In my role of Calgary sport psychologist, I help athletes and other performers reach their potentials by focusing on the mental side of their activities in sports psychology counselling. I help these performers by learning skills in sport psychology counselling which they can apply to their performing endeavors.
Athletes who set goals tend to perform at a higher level than athletes who don’t. Learn how to set long-term, short-term and daily goals to maximize your potential. Also learn how to focus on process goals—activities and behaviours which are within your control–as the best way to achieve results.
An athlete’s state of internal arousal plays a major role in whether they perform to their capabilities. Athletes perform at their best when they are at their optimal level of arousal—neither too little nor too much arousal. Learn techniques to lower your arousal when you are beyond your optimal level and raise your arousal when you are below your optimal level.
REBOUNDING FROM ADVERSITY
Athletes face obstacles and adversity at times such as falling behind in a game or getting a bad call from a referee. Athletes who perform at their best learn how to rebound from adversity so that they continue in pursuit of success. Learn psychological skills to achieve this goal.
The best performers have high levels of self-confidence. This belief in oneself sets in motion a positive self-fulfilling prophecy in which the athlete’s expectation of a good performance leads to their performing to their potential. Learn how to develop this positive mindset leading up to and during your athletic performances.
Being able to focus on the task at hand is critical to performing at your best. Successful athletes enter the state of flow in which their attention is immersed in the actions they are performing during a competition. This involves being able to concentrate in the midst of external and internal distractions.

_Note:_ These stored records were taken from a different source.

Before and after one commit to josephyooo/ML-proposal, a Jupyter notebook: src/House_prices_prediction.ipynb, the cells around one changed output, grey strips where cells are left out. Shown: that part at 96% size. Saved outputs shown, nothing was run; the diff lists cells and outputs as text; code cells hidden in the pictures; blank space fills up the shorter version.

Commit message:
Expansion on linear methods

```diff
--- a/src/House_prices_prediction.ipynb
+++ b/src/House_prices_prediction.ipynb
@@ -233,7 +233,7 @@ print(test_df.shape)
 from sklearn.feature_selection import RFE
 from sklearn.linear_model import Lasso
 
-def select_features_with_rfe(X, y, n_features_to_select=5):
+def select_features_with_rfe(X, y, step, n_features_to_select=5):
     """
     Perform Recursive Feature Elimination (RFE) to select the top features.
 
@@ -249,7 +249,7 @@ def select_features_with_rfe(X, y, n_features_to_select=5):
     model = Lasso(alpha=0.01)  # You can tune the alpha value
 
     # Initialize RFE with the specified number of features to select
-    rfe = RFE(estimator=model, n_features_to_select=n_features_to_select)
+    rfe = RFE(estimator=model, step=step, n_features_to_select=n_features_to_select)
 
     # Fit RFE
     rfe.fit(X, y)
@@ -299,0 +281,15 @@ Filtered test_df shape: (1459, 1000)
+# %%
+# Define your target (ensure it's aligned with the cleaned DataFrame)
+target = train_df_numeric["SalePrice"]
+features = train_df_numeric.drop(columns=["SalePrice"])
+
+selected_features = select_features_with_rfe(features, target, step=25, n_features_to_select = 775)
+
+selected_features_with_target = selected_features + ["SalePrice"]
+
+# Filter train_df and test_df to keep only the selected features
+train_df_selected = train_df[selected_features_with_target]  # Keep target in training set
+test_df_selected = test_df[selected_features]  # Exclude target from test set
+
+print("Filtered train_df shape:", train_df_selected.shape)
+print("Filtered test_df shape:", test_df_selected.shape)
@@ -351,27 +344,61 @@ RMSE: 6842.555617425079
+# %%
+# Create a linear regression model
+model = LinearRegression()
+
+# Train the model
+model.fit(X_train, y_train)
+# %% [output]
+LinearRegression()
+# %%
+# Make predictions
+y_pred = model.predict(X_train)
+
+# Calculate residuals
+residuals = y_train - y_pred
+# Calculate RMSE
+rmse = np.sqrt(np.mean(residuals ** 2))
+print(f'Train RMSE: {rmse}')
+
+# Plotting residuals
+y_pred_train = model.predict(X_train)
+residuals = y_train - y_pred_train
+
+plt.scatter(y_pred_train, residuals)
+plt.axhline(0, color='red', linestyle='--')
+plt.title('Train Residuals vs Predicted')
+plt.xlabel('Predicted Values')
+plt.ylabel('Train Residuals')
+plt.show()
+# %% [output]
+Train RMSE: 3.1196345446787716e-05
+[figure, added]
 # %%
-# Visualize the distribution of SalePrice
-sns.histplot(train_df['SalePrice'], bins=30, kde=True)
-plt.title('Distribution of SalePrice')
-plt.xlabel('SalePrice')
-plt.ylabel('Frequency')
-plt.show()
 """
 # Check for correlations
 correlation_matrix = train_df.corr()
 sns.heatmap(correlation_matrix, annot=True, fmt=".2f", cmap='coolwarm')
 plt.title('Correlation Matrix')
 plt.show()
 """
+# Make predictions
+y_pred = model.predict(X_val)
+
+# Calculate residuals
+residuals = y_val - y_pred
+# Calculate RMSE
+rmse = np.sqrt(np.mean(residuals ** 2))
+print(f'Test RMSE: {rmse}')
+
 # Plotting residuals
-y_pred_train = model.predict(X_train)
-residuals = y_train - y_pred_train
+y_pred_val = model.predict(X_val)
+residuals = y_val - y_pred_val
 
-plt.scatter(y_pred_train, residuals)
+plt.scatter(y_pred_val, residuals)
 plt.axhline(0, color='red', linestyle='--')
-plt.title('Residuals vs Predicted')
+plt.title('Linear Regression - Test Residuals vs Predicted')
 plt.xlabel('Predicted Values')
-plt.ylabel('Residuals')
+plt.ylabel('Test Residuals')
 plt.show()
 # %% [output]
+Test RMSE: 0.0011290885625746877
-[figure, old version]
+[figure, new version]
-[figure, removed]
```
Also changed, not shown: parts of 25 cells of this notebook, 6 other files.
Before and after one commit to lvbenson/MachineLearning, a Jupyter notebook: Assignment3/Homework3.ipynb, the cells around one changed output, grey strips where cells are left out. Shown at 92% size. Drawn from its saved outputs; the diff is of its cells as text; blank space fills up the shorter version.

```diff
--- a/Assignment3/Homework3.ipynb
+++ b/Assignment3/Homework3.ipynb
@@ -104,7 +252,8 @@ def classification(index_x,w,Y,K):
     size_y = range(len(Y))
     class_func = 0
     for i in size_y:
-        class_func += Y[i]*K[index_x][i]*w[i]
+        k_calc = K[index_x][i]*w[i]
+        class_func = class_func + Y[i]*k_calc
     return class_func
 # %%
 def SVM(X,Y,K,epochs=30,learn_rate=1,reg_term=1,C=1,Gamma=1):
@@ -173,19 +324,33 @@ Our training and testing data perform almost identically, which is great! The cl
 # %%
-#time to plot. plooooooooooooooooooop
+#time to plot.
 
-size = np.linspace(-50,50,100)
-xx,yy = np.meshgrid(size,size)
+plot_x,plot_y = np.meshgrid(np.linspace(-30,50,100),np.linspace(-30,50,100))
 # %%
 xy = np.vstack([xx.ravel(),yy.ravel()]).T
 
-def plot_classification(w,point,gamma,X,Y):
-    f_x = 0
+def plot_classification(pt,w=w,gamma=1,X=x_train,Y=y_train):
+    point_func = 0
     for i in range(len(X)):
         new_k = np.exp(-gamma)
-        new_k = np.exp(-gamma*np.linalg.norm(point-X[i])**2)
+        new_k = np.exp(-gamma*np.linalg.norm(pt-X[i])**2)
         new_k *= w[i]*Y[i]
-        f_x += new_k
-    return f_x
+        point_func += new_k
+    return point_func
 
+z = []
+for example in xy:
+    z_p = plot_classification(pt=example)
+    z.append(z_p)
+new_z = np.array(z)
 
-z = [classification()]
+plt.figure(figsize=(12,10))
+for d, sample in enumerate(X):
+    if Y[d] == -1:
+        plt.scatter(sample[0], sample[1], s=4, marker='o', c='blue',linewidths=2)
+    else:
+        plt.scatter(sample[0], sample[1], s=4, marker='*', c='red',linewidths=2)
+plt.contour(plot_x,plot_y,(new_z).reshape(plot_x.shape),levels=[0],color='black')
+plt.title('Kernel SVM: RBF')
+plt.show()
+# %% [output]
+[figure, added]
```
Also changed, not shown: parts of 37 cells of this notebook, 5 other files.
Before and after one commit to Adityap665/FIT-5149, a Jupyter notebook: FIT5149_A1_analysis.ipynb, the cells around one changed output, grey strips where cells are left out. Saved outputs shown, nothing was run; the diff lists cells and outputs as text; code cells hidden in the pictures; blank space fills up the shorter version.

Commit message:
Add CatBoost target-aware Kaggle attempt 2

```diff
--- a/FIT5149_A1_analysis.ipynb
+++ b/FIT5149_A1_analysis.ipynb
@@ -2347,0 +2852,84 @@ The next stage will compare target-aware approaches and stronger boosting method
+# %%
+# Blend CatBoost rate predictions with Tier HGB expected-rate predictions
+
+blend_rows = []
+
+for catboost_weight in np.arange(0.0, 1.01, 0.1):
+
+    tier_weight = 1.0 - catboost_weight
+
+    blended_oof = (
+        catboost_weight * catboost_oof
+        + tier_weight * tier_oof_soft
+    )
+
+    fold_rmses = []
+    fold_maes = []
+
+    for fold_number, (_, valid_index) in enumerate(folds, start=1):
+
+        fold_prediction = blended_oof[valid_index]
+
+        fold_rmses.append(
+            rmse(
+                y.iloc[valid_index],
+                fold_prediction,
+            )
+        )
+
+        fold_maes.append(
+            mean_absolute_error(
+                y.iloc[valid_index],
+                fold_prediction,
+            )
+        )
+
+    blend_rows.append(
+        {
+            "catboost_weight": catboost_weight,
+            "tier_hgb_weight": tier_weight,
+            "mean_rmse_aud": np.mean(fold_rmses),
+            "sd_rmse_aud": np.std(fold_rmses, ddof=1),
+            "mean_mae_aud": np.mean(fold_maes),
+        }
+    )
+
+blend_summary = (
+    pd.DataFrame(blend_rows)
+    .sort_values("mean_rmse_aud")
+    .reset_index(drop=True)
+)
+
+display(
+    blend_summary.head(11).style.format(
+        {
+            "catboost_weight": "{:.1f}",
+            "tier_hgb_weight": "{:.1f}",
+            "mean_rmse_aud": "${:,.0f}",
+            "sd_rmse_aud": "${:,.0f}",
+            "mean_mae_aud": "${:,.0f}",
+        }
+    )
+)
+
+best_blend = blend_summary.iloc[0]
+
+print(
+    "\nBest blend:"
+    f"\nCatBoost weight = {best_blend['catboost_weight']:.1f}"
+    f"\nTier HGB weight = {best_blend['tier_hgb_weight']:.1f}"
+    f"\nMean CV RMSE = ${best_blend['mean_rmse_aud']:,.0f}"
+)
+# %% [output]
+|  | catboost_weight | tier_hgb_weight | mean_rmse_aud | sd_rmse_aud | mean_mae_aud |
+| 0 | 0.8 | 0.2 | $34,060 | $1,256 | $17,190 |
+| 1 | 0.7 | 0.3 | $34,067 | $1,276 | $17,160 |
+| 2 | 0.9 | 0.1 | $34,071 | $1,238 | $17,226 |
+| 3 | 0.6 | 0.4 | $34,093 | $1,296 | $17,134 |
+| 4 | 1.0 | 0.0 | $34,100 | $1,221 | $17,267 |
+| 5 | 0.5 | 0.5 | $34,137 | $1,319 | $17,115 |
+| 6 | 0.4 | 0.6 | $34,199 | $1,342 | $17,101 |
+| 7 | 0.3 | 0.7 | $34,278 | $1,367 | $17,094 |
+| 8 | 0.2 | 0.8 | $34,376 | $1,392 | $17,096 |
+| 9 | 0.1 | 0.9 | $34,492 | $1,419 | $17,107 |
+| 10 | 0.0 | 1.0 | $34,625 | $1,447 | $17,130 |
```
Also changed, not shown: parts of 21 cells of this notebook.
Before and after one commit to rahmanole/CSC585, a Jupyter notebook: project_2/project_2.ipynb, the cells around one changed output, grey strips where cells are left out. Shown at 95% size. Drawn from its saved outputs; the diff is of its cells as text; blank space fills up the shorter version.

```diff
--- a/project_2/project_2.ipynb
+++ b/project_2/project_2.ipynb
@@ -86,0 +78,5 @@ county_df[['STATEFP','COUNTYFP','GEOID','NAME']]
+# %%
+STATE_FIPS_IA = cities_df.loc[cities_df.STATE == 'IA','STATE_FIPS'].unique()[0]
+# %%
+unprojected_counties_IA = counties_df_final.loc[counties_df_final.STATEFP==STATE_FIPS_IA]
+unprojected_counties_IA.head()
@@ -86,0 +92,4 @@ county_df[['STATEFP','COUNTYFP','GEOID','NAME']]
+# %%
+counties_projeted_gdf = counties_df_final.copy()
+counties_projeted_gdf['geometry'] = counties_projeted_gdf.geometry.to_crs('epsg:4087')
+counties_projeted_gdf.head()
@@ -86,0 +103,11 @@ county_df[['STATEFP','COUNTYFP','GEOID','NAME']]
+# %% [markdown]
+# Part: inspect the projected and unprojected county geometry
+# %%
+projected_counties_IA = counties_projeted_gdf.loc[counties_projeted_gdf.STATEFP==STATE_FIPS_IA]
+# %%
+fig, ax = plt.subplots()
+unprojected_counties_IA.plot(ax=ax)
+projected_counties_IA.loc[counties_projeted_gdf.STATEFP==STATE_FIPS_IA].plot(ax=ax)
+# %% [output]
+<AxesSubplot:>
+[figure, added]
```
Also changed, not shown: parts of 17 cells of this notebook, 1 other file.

Learn how to focus in the midst of these distractions.
The best performers use visualization regularly. Successful athletes prepare to give a top performance by visualizing the sequence of actions leading to this performance. Visualization is also effective in anticipating possible obstacles the athlete may face and anticipating how to overcome them. Learn these and other fundamental visualization skills.
POSITIVE THINKING AND SELF-TALK
Positive thinking and self-talk help the athlete attain a state of self-confidence which leads them to perform at their best. Learn skills to get your thinking and self-talk working for you as you perform.
Having well-practiced pre-performance routines help the athlete enter a comfort zone in which they can focus on the actions they need to perform to succeed. Learn how to develop and practice these routines and see the positive effects on your performance.
Just as with individual athletes, teams are more likely to perform to their potentials when they use sports psychology skills. Building team cohesion, facilitating top performances among teammates with different roles, dealing with adversity and conflict among team members, and performing and delegating leadership functions are among the skills that can be implemented with success at a group or team level.
Learn more about sport and performance psychology on my blog:
- Tracking progress in rebuilding a relationship: Like in a marathon or a triathlon
- What to do if you’ve decided that therapy doesn’t work for you
- How to enhance your performance in front of an audience: Use the social facilitation effect
- Pleasure and mastery: Two kinds of activities are better than one
- My experience at Ironman Coeur d’Alene: Lessons I learned which apply to many areas of life
- Practicing skills: A formula for success inside and outside your psychologist’s office
- Being a fan of a sports team: How to enjoy the psychological benefits while minimizing the psychological costs
- How to perform well in sport—whether you are in or out of the zone
- How to stick to your New Year’s resolutions: Combine outcome and process goals
- How to get back on track when you fail to achieve a goal: A cognitive behavioural approach